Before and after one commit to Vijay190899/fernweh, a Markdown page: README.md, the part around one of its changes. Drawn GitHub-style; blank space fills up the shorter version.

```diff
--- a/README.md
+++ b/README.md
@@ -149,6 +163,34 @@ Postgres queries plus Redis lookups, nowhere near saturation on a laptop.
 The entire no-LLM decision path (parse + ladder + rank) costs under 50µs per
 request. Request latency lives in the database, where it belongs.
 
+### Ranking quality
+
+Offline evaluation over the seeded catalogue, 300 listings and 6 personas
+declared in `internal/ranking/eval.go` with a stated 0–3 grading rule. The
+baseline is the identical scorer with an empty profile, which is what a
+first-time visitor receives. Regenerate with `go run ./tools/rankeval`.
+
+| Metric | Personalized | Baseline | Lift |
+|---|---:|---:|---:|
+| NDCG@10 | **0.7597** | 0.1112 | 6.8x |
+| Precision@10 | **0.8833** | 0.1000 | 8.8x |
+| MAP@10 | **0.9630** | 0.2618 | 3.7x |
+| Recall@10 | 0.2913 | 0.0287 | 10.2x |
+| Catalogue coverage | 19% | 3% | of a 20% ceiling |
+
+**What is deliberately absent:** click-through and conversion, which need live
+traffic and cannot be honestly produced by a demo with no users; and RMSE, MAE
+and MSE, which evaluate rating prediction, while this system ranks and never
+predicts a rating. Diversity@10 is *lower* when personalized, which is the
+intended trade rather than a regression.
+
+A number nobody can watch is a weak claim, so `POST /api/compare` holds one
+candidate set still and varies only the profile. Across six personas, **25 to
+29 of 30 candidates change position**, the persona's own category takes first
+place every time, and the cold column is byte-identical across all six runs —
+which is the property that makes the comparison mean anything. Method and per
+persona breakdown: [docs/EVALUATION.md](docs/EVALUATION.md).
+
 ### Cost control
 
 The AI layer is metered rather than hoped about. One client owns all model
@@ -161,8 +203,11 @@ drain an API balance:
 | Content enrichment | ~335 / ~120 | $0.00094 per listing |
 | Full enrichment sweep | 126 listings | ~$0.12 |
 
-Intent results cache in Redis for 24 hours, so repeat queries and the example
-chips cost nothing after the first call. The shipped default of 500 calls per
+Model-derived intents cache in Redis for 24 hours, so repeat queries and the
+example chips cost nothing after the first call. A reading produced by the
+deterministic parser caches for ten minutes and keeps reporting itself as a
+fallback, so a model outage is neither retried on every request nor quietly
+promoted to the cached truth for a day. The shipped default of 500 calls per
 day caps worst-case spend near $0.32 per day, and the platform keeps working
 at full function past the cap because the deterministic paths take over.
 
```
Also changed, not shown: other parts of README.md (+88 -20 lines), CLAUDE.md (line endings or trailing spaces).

■ Task item ■
Among the lines above, return those that contain the string "nothing".

■ Exercise output ■
-chips cost nothing after the first call. The shipped default of 500 calls per
+example chips cost nothing after the first call. A reading produced by the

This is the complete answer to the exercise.